[The data]
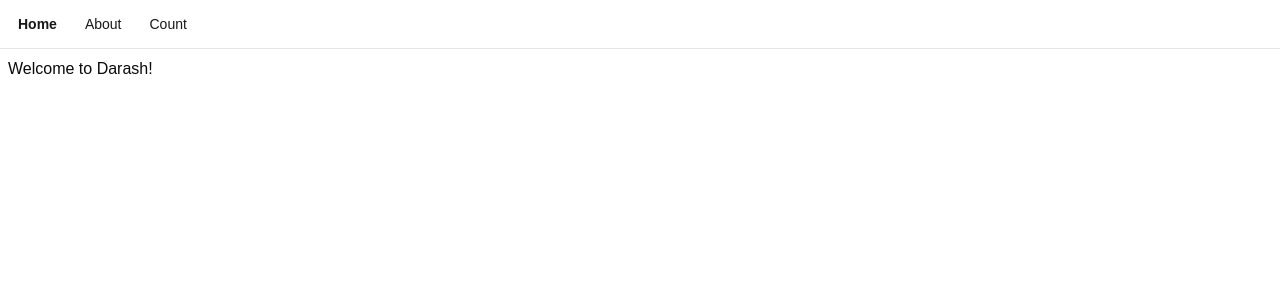
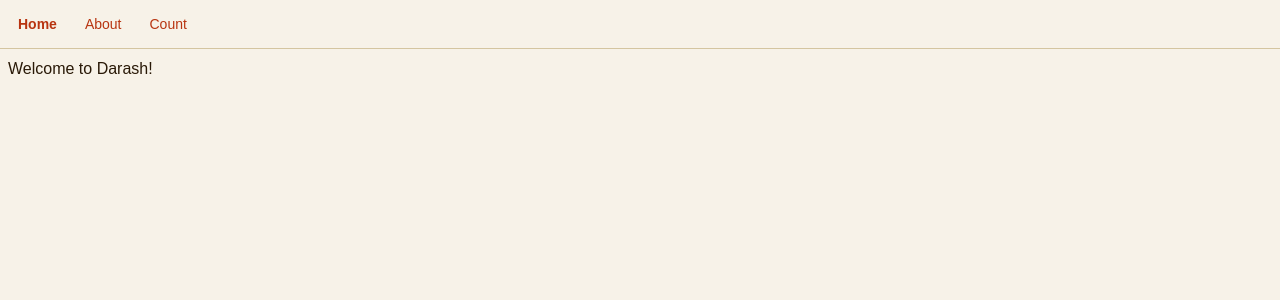
Before and after one commit to AndyHolt/darash, a React (Vite) app in the folder frontend/: page / in a window 1280 px wide. Shown: the top 300 px of the page. Built offline with nearby package versions, Linux system fonts and the light colour scheme.

Commit message:
set up colour schemes (light & dark)

```diff
--- a/frontend/src/index.css
+++ b/frontend/src/index.css
@@ -49,72 +49,118 @@
 }
 
 :root {
-    --background: oklch(1 0 0);
-    --foreground: oklch(0.145 0 0);
-    --card: oklch(1 0 0);
-    --card-foreground: oklch(0.145 0 0);
-    --popover: oklch(1 0 0);
-    --popover-foreground: oklch(0.145 0 0);
-    --primary: oklch(0.205 0 0);
-    --primary-foreground: oklch(0.985 0 0);
-    --secondary: oklch(0.97 0 0);
-    --secondary-foreground: oklch(0.205 0 0);
-    --muted: oklch(0.97 0 0);
-    --muted-foreground: oklch(0.556 0 0);
-    --accent: oklch(0.97 0 0);
-    --accent-foreground: oklch(0.205 0 0);
-    --destructive: oklch(0.577 0.245 27.325);
-    --border: oklch(0.922 0 0);
-    --input: oklch(0.922 0 0);
-    --ring: oklch(0.708 0 0);
-    --chart-1: oklch(0.87 0 0);
-    --chart-2: oklch(0.556 0 0);
-    --chart-3: oklch(0.439 0 0);
-    --chart-4: oklch(0.371 0 0);
-    --chart-5: oklch(0.269 0 0);
+  --vellum:              oklch(0.9623 0.0143 84.58);
+  --vellum-input:        oklch(0.9780 0.0095 84.58);
+  --vellum-hover-subtle: oklch(0.9380 0.0180 84.58);
+  --vellum-hover:        oklch(0.9100 0.0230 84.58);
+  --vellum-pressed:      oklch(0.8780 0.0280 84.58);
+  --vellum-muted:        oklch(0.9280 0.0200 84.58);
+
+  --deep-brown-950: oklch(0.1680 0.0280 67.22);  /* near-black brown */
+  --deep-brown-900: oklch(0.2020 0.0340 67.22);  /* darker */
+  --deep-brown-800: oklch(0.2341 0.0388 67.22);  /* BASE */
+  --deep-brown-700: oklch(0.2880 0.0420 67.22);  /* slightly lifted */
+  --deep-brown-600: oklch(0.3580 0.0450 67.22);  /* sienna-ish */
+  --deep-brown-500: oklch(0.4400 0.0460 67.22);  /* mid brown */
+  --deep-brown-400: oklch(0.5400 0.0430 67.22);  /* muted text */
+  --deep-brown-300: oklch(0.6500 0.0360 67.22);  /* subtle text */
+  --deep-brown-200: oklch(0.7700 0.0260 67.22);  /* borders on dark */
+  --deep-brown-100: oklch(0.8700 0.0180 67.22);  /* faint wash */
+
+  --sienna: oklch(0.4145 0.0744 56.12);
+  --terracotta-red: oklch(0.5221 0.1742 34.81);
+  --parchment-tan: oklch(0.8264 0.0523 88.57);
+  --sage-green: oklch(0.7017 0.093 127.25);
+
+  --background: var(--vellum);
+  --foreground: var(--deep-brown-800);
+  --card: var(--vellum-input);
+  --card-foreground: var(--deep-brown-800);
+  --popover: var(--vellum-input);
+  --popover-foreground: var(--deep-brown-800);
+  --primary: var(--terracotta-red);
+  --primary-foreground: var(--vellum);
+  --secondary: var(--vellum-hover);
+  --secondary-foreground: var(--deep-brown-800);
+  --muted: var(--vellum-muted);
+  --muted-foreground: var(--deep-brown-400);
+  --accent: var(--vellum-hover-subtle);
+  --accent-foreground: var(--deep-brown-800);
+  --destructive: oklch(0.5200 0.2100 25.00); /* brighter, truer red than terracotta-red */
+  --border: var(--parchment-tan);
+  --input: var(--vellum-input);
+  --ring: var(--deep-brown-600);
+  --chart-1: oklch(0.5000 0.1700 35.00);   /* terracotta — primary */
+  --chart-2: oklch(0.5200 0.1100 220.00);  /* slate blue */
+  --chart-3: oklch(0.5800 0.1200 140.00);  /* olive/sage green */
+  --chart-4: oklch(0.6800 0.1400 75.00);   /* amber/gold */
+  --chart-5: oklch(0.4200 0.0800 300.00);  /* muted aubergine */
   --radius: 0.625rem;
-    --sidebar: oklch(0.985 0 0);
-    --sidebar-foreground: oklch(0.145 0 0);
-    --sidebar-primary: oklch(0.205 0 0);
-    --sidebar-primary-foreground: oklch(0.985 0 0);
-    --sidebar-accent: oklch(0.97 0 0);
-    --sidebar-accent-foreground: oklch(0.205 0 0);
-    --sidebar-border: oklch(0.922 0 0);
-    --sidebar-ring: oklch(0.708 0 0);
+
+  --sidebar: var(--vellum-hover-subtle);
+  --sidebar-foreground: var(--deep-brown-800);
+  --sidebar-primary: var(--terracotta-red);
+  --sidebar-primary-foreground: var(--vellum-input);
+  --sidebar-accent: var(--vellum-hover);
+  --sidebar-accent-foreground: var(--deep-brown-800);
+  --sidebar-border: var(--deep-brown-100);
+  --sidebar-ring: var(--deep-brown-600);
 }
 
 .dark {
-    --background: oklch(0.145 0 0);
-    --foreground: oklch(0.985 0 0);
-    --card: oklch(0.205 0 0);
-    --card-foreground: oklch(0.985 0 0);
-    --popover: oklch(0.205 0 0);
-    --popover-foreground: oklch(0.985 0 0);
-    --primary: oklch(0.922 0 0);
-    --primary-foreground: oklch(0.205 0 0);
-    --secondary: oklch(0.269 0 0);
-    --secondary-foreground: oklch(0.985 0 0);
-    --muted: oklch(0.269 0 0);
-    --muted-foreground: oklch(0.708 0 0);
-    --accent: oklch(0.269 0 0);
-    --accent-foreground: oklch(0.985 0 0);
-    --destructive: oklch(0.704 0.191 22.216);
-    --border: oklch(1 0 0 / 10%);
-    --input: oklch(1 0 0 / 15%);
-    --ring: oklch(0.556 0 0);
-    --chart-1: oklch(0.87 0 0);
-    --chart-2: oklch(0.556 0 0);
-    --chart-3: oklch(0.439 0 0);
-    --chart-4: oklch(0.371 0 0);
-    --chart-5: oklch(0.269 0 0);
-    --sidebar: oklch(0.205 0 0);
-    --sidebar-foreground: oklch(0.985 0 0);
-    --sidebar-primary: oklch(0.488 0.243 264.376);
-    --sidebar-primary-foreground: oklch(0.985 0 0);
-    --sidebar-accent: oklch(0.269 0 0);
-    --sidebar-accent-foreground: oklch(0.985 0 0);
-    --sidebar-border: oklch(1 0 0 / 10%);
-    --sidebar-ring: oklch(0.556 0 0);
+  --ink-black-950: oklch(0.1520 0.0100 77.89);  /* deeper than base */
+  --ink-black-900: oklch(0.1780 0.0120 77.89);  /* slightly deeper */
+  --ink-black-800: oklch(0.2028 0.0131 77.89);  /* BASE — background */
+  --ink-black-700: oklch(0.2400 0.0160 77.89);  /* card / raised */
+  --ink-black-600: oklch(0.2800 0.0190 77.89);  /* hover surface */
+  --ink-black-500: oklch(0.3300 0.0220 77.89);  /* pressed / border-strong */
+  --ink-black-400: oklch(0.4200 0.0230 77.89);  /* muted text */
+  --ink-black-300: oklch(0.5600 0.0200 77.89);  /* subtle text */
+  --ink-black-200: oklch(0.7200 0.0160 77.89);  /* faint text */
+  --ink-black-100: oklch(0.8700 0.0130 77.89);  /* high-contrast text */
+
+  --brown-black: oklch(0.2462 0.0179 82.14);
+  --taupe: oklch(0.3334 0.0245 79.75);
+  --olive-gray: oklch(0.5973 0.0378 84.51);
+  --warm-cream: oklch(0.8968 0.0395 87.57);
+  --vanilla: oklch(0.9416 0.0334 88.06);
+  --amber: oklch(0.7762 0.1269 71.98);
+  --bright-sage: oklch(0.7739 0.0902 125.16);
+  --terracotta: oklch(0.6431 0.1416 37.54);
+
+  --background: var(--ink-black-800);
+  --foreground: var(--warm-cream);
+  --card: var(--ink-black-700);
+  --card-foreground: var(--warm-cream);
+  --popover: var(--ink-black-700);
+  --popover-foreground: var(--warm-cream);
+  --primary: var(--amber);
+  --primary-foreground: var(--ink-black-800);
+  --secondary: var(--brown-black);
+  --secondary-foreground: var(--warm-cream);
+  --muted: var(--ink-black-700);
+  --muted-foreground: var(--ink-black-300);
+  --accent: var(--ink-black-600);
+  --accent-foreground: var(--warm-cream);
+  --destructive: oklch(0.64 0.2 25);    /* strawberry red */
+  --border: var(--ink-black-500);
+  --input: var(--ink-black-500);
+  --ring: var(--ink-black-200);
+
+  --chart-1: oklch(0.6800 0.1600 38.00);   /* terracotta, lifted */
+  --chart-2: oklch(0.7000 0.1100 220.00);  /* slate blue, lifted */
+  --chart-3: oklch(0.7200 0.1200 140.00);  /* sage, lifted */
+  --chart-4: oklch(0.7800 0.1400 78.00);   /* amber, lifted */
+  --chart-5: oklch(0.6400 0.0900 300.00);  /* aubergine, lifted */
+
+  --sidebar: var(--ink-black-900);
+  --sidebar-foreground: var(--warm-cream);
+  --sidebar-primary: var(--amber);
+  --sidebar-primary-foreground: var(--ink-black-900);
+  --sidebar-accent: var(--ink-black-700);
+  --sidebar-accent-foreground: var(--warm-cream);
+  --sidebar-border: var(--ink-black-700);
+  --sidebar-ring: var(--ink-black-200);
 }
 
 @layer base {
```
Lines whose indentation alone changed are shown as unchanged.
[/The data]
Directions –
Each line of the entries above that contains "aubergine" is to be copied.

Result –
+  --chart-5: oklch(0.4200 0.0800 300.00);  /* muted aubergine */
+  --chart-5: oklch(0.6400 0.0900 300.00);  /* aubergine, lifted */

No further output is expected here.